[Your assignment]:
Present the following entries again, word for word and in full.

[Material supplied]:
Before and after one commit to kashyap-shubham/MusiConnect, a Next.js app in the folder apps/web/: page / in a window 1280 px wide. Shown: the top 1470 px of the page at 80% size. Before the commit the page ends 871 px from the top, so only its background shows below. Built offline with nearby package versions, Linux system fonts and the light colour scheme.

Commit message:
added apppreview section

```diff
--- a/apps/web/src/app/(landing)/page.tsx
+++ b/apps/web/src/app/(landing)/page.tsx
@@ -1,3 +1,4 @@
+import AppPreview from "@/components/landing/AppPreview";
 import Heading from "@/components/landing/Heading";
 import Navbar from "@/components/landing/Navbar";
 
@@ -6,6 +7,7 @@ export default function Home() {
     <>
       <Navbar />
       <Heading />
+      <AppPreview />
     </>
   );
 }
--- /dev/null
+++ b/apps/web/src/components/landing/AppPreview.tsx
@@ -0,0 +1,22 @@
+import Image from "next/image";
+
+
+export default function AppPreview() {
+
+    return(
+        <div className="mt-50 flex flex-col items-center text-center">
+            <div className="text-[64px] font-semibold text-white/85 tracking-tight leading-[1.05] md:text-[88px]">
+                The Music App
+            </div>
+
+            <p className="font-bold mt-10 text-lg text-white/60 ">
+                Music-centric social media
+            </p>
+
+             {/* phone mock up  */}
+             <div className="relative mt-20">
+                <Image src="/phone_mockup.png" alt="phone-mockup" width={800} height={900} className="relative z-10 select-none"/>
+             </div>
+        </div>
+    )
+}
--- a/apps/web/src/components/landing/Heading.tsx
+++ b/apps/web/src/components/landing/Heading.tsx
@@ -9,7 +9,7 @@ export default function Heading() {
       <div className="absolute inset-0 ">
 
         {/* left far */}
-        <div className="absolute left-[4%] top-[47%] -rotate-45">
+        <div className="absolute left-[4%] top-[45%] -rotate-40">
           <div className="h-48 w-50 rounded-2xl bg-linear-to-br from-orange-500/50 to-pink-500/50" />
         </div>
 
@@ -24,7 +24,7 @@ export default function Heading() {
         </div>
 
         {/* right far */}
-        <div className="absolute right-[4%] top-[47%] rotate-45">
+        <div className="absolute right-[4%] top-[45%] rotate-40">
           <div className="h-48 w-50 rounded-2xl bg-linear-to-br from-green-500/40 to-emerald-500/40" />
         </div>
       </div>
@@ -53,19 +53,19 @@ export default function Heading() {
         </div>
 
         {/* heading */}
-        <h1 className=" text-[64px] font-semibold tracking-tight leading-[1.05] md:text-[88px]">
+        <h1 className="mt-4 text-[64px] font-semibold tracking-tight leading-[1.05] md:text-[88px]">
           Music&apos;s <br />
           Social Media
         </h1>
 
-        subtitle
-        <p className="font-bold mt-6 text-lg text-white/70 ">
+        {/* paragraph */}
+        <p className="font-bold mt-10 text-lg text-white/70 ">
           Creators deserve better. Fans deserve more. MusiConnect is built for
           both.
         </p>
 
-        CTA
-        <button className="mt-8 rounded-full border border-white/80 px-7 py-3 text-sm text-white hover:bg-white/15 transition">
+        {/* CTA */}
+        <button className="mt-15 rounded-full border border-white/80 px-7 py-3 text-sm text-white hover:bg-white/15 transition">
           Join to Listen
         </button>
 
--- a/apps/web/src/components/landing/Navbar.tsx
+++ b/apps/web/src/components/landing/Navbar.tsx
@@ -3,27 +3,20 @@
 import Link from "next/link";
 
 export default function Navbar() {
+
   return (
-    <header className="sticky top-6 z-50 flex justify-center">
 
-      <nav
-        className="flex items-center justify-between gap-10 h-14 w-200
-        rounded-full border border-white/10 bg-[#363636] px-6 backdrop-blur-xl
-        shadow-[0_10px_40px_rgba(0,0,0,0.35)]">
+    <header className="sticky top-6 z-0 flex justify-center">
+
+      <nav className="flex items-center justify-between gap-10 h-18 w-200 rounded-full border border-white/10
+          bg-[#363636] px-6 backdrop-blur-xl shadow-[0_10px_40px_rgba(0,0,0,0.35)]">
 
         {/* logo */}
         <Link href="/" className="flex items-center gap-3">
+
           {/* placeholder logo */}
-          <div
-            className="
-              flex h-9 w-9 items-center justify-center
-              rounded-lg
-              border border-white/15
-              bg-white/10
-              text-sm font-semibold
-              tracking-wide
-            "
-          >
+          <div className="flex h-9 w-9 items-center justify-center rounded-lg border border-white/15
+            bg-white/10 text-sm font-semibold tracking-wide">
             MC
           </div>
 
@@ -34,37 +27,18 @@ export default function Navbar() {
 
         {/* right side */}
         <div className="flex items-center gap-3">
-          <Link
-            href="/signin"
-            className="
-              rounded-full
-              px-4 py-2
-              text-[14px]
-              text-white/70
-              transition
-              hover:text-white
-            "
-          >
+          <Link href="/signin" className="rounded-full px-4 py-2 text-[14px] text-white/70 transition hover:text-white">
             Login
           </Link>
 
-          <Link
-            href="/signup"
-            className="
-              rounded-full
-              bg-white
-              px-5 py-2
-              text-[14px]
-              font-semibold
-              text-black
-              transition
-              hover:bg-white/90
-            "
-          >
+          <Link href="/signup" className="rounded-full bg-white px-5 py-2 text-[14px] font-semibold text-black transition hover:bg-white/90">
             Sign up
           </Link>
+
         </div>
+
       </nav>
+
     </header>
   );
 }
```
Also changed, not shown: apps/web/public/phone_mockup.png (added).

[Exercise response]:
Before and after one commit to kashyap-shubham/MusiConnect, a Next.js app in the folder apps/web/: page / in a window 1280 px wide. Shown: the top 1470 px of the page at 80% size. Before the commit the page ends 871 px from the top, so only its background shows below. Built offline with nearby package versions, Linux system fonts and the light colour scheme.

Commit message:
added apppreview section

```diff
--- a/apps/web/src/app/(landing)/page.tsx
+++ b/apps/web/src/app/(landing)/page.tsx
@@ -1,3 +1,4 @@
+import AppPreview from "@/components/landing/AppPreview";
 import Heading from "@/components/landing/Heading";
 import Navbar from "@/components/landing/Navbar";
 
@@ -6,6 +7,7 @@ export default function Home() {
     <>
       <Navbar />
       <Heading />
+      <AppPreview />
     </>
   );
 }
--- /dev/null
+++ b/apps/web/src/components/landing/AppPreview.tsx
@@ -0,0 +1,22 @@
+import Image from "next/image";
+
+
+export default function AppPreview() {
+
+    return(
+        <div className="mt-50 flex flex-col items-center text-center">
+            <div className="text-[64px] font-semibold text-white/85 tracking-tight leading-[1.05] md:text-[88px]">
+                The Music App
+            </div>
+
+            <p className="font-bold mt-10 text-lg text-white/60 ">
+                Music-centric social media
+            </p>
+
+             {/* phone mock up  */}
+             <div className="relative mt-20">
+                <Image src="/phone_mockup.png" alt="phone-mockup" width={800} height={900} className="relative z-10 select-none"/>
+             </div>
+        </div>
+    )
+}
--- a/apps/web/src/components/landing/Heading.tsx
+++ b/apps/web/src/components/landing/Heading.tsx
@@ -9,7 +9,7 @@ export default function Heading() {
       <div className="absolute inset-0 ">
 
         {/* left far */}
-        <div className="absolute left-[4%] top-[47%] -rotate-45">
+        <div className="absolute left-[4%] top-[45%] -rotate-40">
           <div className="h-48 w-50 rounded-2xl bg-linear-to-br from-orange-500/50 to-pink-500/50" />
         </div>
 
@@ -24,7 +24,7 @@ export default function Heading() {
         </div>
 
         {/* right far */}
-        <div className="absolute right-[4%] top-[47%] rotate-45">
+        <div className="absolute right-[4%] top-[45%] rotate-40">
           <div className="h-48 w-50 rounded-2xl bg-linear-to-br from-green-500/40 to-emerald-500/40" />
         </div>
       </div>
@@ -53,19 +53,19 @@ export default function Heading() {
         </div>
 
         {/* heading */}
-        <h1 className=" text-[64px] font-semibold tracking-tight leading-[1.05] md:text-[88px]">
+        <h1 className="mt-4 text-[64px] font-semibold tracking-tight leading-[1.05] md:text-[88px]">
           Music&apos;s <br />
           Social Media
         </h1>
 
-        subtitle
-        <p className="font-bold mt-6 text-lg text-white/70 ">
+        {/* paragraph */}
+        <p className="font-bold mt-10 text-lg text-white/70 ">
           Creators deserve better. Fans deserve more. MusiConnect is built for
           both.
         </p>
 
-        CTA
-        <button className="mt-8 rounded-full border border-white/80 px-7 py-3 text-sm text-white hover:bg-white/15 transition">
+        {/* CTA */}
+        <button className="mt-15 rounded-full border border-white/80 px-7 py-3 text-sm text-white hover:bg-white/15 transition">
           Join to Listen
         </button>
 
--- a/apps/web/src/components/landing/Navbar.tsx
+++ b/apps/web/src/components/landing/Navbar.tsx
@@ -3,27 +3,20 @@
 import Link from "next/link";
 
 export default function Navbar() {
+
   return (
-    <header className="sticky top-6 z-50 flex justify-center">
 
-      <nav
-        className="flex items-center justify-between gap-10 h-14 w-200
-        rounded-full border border-white/10 bg-[#363636] px-6 backdrop-blur-xl
-        shadow-[0_10px_40px_rgba(0,0,0,0.35)]">
+    <header className="sticky top-6 z-0 flex justify-center">
+
+      <nav className="flex items-center justify-between gap-10 h-18 w-200 rounded-full border border-white/10
+          bg-[#363636] px-6 backdrop-blur-xl shadow-[0_10px_40px_rgba(0,0,0,0.35)]">
 
         {/* logo */}
         <Link href="/" className="flex items-center gap-3">
+
           {/* placeholder logo */}
-          <div
-            className="
-              flex h-9 w-9 items-center justify-center
-              rounded-lg
-              border border-white/15
-              bg-white/10
-              text-sm font-semibold
-              tracking-wide
-            "
-          >
+          <div className="flex h-9 w-9 items-center justify-center rounded-lg border border-white/15
+            bg-white/10 text-sm font-semibold tracking-wide">
             MC
           </div>
 
@@ -34,37 +27,18 @@ export default function Navbar() {
 
         {/* right side */}
         <div className="flex items-center gap-3">
-          <Link
-            href="/signin"
-            className="
-              rounded-full
-              px-4 py-2
-              text-[14px]
-              text-white/70
-              transition
-              hover:text-white
-            "
-          >
+          <Link href="/signin" className="rounded-full px-4 py-2 text-[14px] text-white/70 transition hover:text-white">
             Login
           </Link>
 
-          <Link
-            href="/signup"
-            className="
-              rounded-full
-              bg-white
-              px-5 py-2
-              text-[14px]
-              font-semibold
-              text-black
-              transition
-              hover:bg-white/90
-            "
-          >
+          <Link href="/signup" className="rounded-full bg-white px-5 py-2 text-[14px] font-semibold text-black transition hover:bg-white/90">
             Sign up
           </Link>
+
         </div>
+
       </nav>
+
     </header>
   );
 }
```
Also changed, not shown: apps/web/public/phone_mockup.png (added).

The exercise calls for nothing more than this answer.